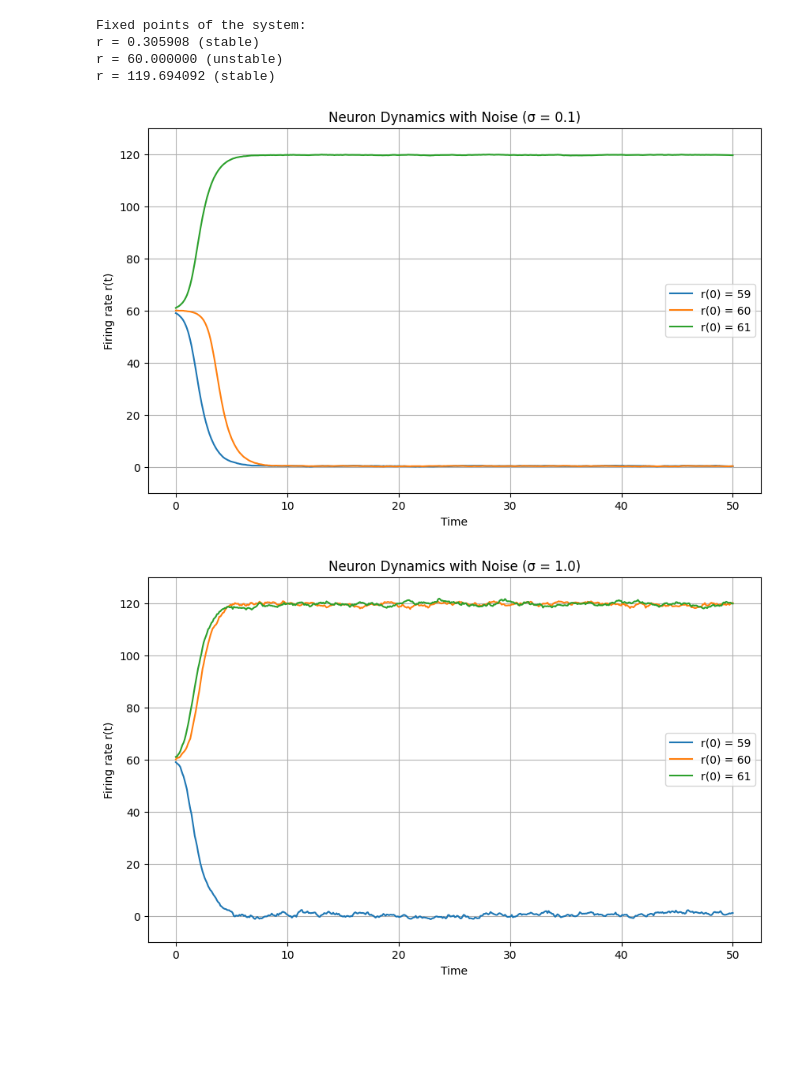
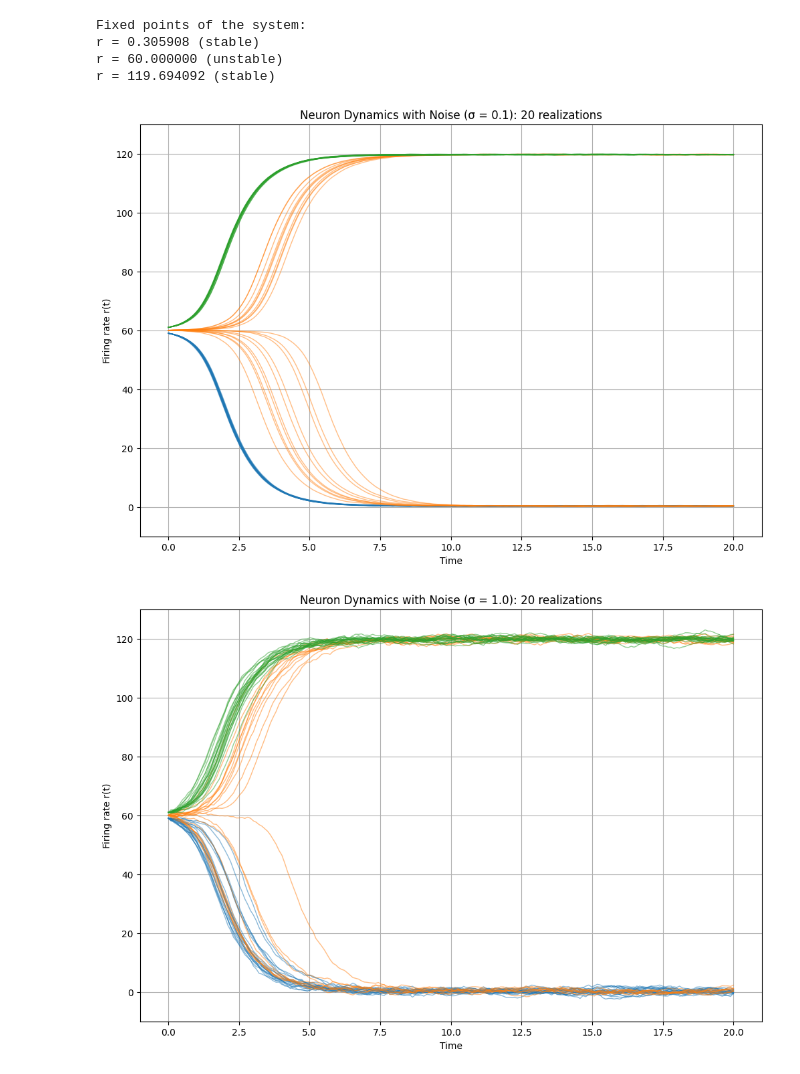
Before and after one commit to Sepsad/CompNeuroMethodsHWs, a Jupyter notebook: HW4/HW4_1st.ipynb, the cells around one changed output. Cells and saved outputs as stored; diff of their text form; code cells hidden in the pictures; blank space fills up the shorter version.

```diff
--- a/HW4/HW4_1st.ipynb
+++ b/HW4/HW4_1st.ipynb
@@ -214,36 +210,34 @@ r = 0.305908 (stable)
 r = 60.000000 (unstable)
 r = 119.694092 (stable)
 # %%
-def add_noise():
-    """Solution to problem 1.3: Add noise and observe the consequences"""
-    # Create figures for different noise strengths
-    noise_strengths = [0.1, 1.0, 5.0]
 
-    for noise in noise_strengths:
-        # Create neuron with noise
+"""Solution to problem 1.3: Add noise and observe the consequences"""
+# Create figures for different noise strengths
+noise_strengths = [0.1, 1.0, 5.0]
+
+for noise in noise_strengths:
+    # Create neuron with noise
         neuron = NeuronWithSelfConnection(noise_strength=noise)
 
-        # Initial conditions
-        r0_list = [59, 60, 61]
+        # Create a figure for this noise strength
+        plt.figure(figsize=(12, 8))
 
-        # Plot the dynamics with noise
-        plt.figure(figsize=(10, 6))
+        # Choose an initial condition around the middle fixed point
+        r0_list = [59,60,61]
+        colors = ['C0', 'C1', 'C2']
 
-        for r0 in r0_list:
-            t, r = neuron.simulate(r0, t_max=50)
-            plt.plot(t, r, label=f'r(0) = {r0}')
-
+        # Run 20 trajectories with the same initial condition but different noise realizations
+        for j in range(3):
+            for i in range(20):
+                t, r = neuron.simulate(r0_list[j], t_max=20)
+                plt.plot(t, r, alpha=0.5, linewidth=1, label=f'Initial condition: {r0_list[j]}', color=colors[j])
         plt.grid(True)
         plt.xlabel('Time')
         plt.ylabel('Firing rate r(t)')
-        plt.title(f'Neuron Dynamics with Noise (σ = {noise})')
-        plt.legend()
+        plt.title(f'Neuron Dynamics with Noise (σ = {noise}): 20 realizations')
         plt.ylim(-10, 130)  # Set y-limits to see the full range
+        # plt.savefig(f'./latex/noise_strength_{noise}.png')
         plt.show()
-
-
-
-add_noise()
 # %% [output]
-[figure, old version]
+[figure, new version]
-[figure, old version]
+[figure, new version]
```
Also changed, not shown: parts of 8 cells of this notebook, 8 other files.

-- Directions --
From the listing above, copy every line that includes the word "range".

-- Answer for this exercise --
+        for j in range(3):
+            for i in range(20):
         plt.ylim(-10, 130)  # Set y-limits to see the full range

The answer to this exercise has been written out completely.